Can brands take the risk out of digital experiments? R/GA’s Michael Olaye thinks so
R/GA hopes its ’experience community’ of digital specialists can help guide brands through a changing online landscape. As part of The Drum’s Experiential Marketing Deep Dive, we speak to Michael Olaye, vice-president and managing director of its ’experience community’, about why marketers need to have one eye on the future and a willingness to apply experimental methods.
Michael Olaye, R/GA’s VP and MD of experience community
While many people have begun new, remote jobs during the pandemic, few have faced as many obstacles to eventually meeting their new colleagues as Michael Olaye, the recently installed vice-president and managing director of experience community at R/GA.
Olaye is speaking to The Drum from Sweden, where he is waiting for the US government to lift coronavirus travel bans on much of Europe; the restrictions mean he hasn’t seen his immediate family in over a year.
While Olaye waits to ship out, he’s pursuing a deceptively simple brief from agency boss Sean Lyons to build ”best in class brand experiences”, working US hours while leading a team (the ’community’ part of his job title) that encompasses a ”full sweep” of specialists drawn from R/GA’s US and Latin American offices, including designers, developers, creatives and strategists.
Formerly chief growth officer at The North Alliance, Olaye says he ”jumped at the chance” to join R/GA and reunite with Lyons, who he worked with at Havas when Olaye was head of technology and innovation in London and Lyons global chief digital officer.
In the present, the ”experience community” he’s gathering together will help brands activate digitally and bridge the gap between those brand marketing efforts and the rest of a consumer’s relationship with a company (he refers to this work as ensuring ”synergy of systems”), essentially building a practice that combines digital transformation, CX and digital experiential work.
In the future, though, Olaye hopes the team can act as a guide for brands exploring the next evolution of the internet, ensuring clients aren’t lost down online rabbit holes.

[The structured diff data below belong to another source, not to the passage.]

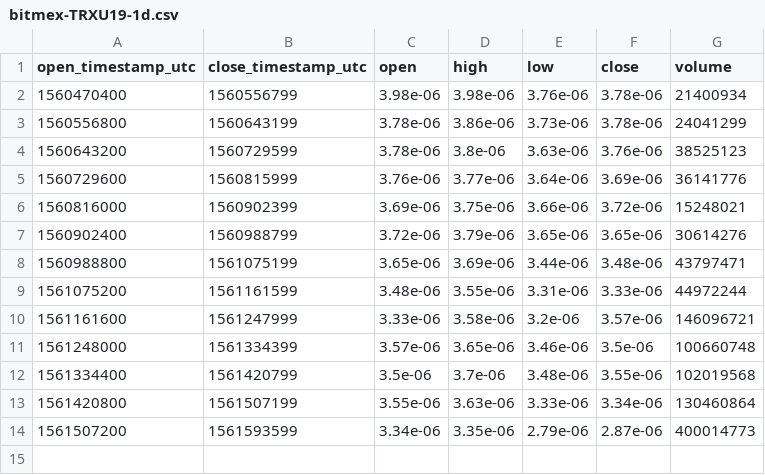
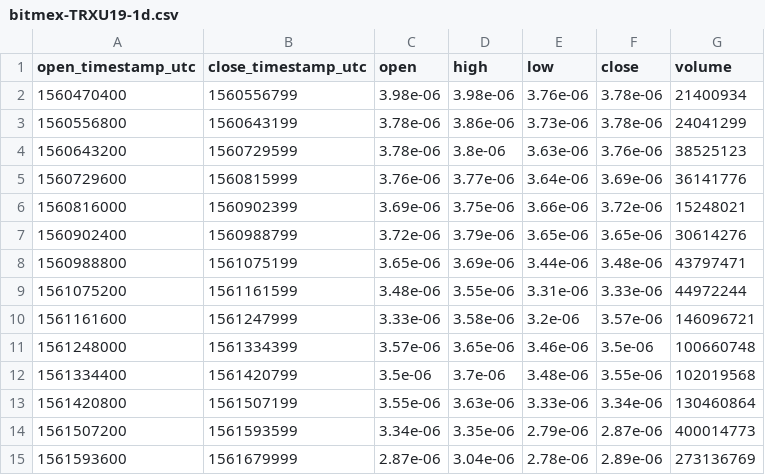
Before and after one commit to cryptobigbro/bitmex-TRXU19, a CSV file: bitmex-TRXU19-1d.csv, drawn as a sheet; the diff names each change by its address in the sheet, - before the commit and + after, or states it on an @@ line.

```diff
--- a/bitmex-TRXU19-1d.csv
+++ b/bitmex-TRXU19-1d.csv
+row 15: 1561593600 | 1561679999 | 2.87e-06 | 3.04e-06 | 2.78e-06 | 2.89e-06 | 273136769
```
Also changed, not shown: bitmex-TRXU19-1h.csv, 1 other file.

While he argues brands should be actively investing and exploring new technologies and methods of reaching audiences, he says ”there’s still risk there, of course”.
R/GA’s heritage in design matches these ambitions; in previous iterations, it was a special effects provider to the film industry and was later involved in video game development. Although he suggests clients must have a ”future-first mindset”, Olaye contends that brands need not fund such experiments themselves, but can let R/GA do the hard work for them. After all, he says, ”innovation is in our DNA”.
Talk of synergy, future mindsets and ’Web 3’ obscure how these services help make R/GA, and its clients, more profitable. But providing a more holistic digital marketing offering, which goes far beyond promotion, is increasingly important both to clients and agency rivals. Earlier this week, Sir Martin Sorrell’s S4 detailed its ambitions to provide an ”end-to-end offer”, while AB InBev – the largest brewer on the planet – has been experimenting with metaverse marketing since June.
According to Olaye, R/GA’s experience community specialists will be working both for the agency’s biggest clients and smaller, younger startup brands, for which his team will be bringing their capabilities to bear ”at the speed of small”. Social commerce is set to be a major focus as the channel evolves and grows in prominence, and getting such solutions to scale effectively is key.
For the new VP, the future looks a lot like ’Unstaged’, a series of virtual gigs created by R/GA for American Express. With in-person shows off the cards, AmEx hosted concerts by Dua Lipa and SZA, which were combined with unique second-screen content for those watching at home, as well as merchandise drops such as commemorative photos available as NFTs (AmEx sold these for $100 a pop, given then niche accessibility of NFTs and the cryptocurrency typically required to buy them).
Olaye believes that blockchain technologies, such as crypto and NFTs, while considered ecologically unsustainable by many critics will soon make good for marketers. ”The technology has caught up to the hype,” he says, ”but it’s just in phase one.”
”My personal view is that the crypto explosion has proven that the blockchain infrastructures are unlocking new ways of value storage and financial operations, following completely new models deliberately created to break existing monopolized systems.” The move of the Ethereum network to a proof-of-stake system (considered less energy intensive than the systems used to run Bitcoin) is proof the technology can become sustainable, he says. Olaye also hopes that networks such as Cardano, a new cryptocurrency, can fulfil their promise; he predicts that platform will ”will change financial independence and improve transparency for various sections in Africa.”
In this context, Olaye says R/GA’s biggest competitors for business and talent is the tech giants and digital startups. ”We already are competing with them; we have been for some time.”
Can R/GA convince digitally-minded young people that an ad agency is the best start for their career? Olaye says that the variety of the work and the culture will help make the difference. Agencies, he says, must require a ”challenge mindset” from young talent, and in return they can give them something unreachable in other sectors. This argument explains, in part, why the self-professed ”technology evangelist” has spent most of his career in marketing. ”It’s an opportunity to work with the widest possible variety of clients.”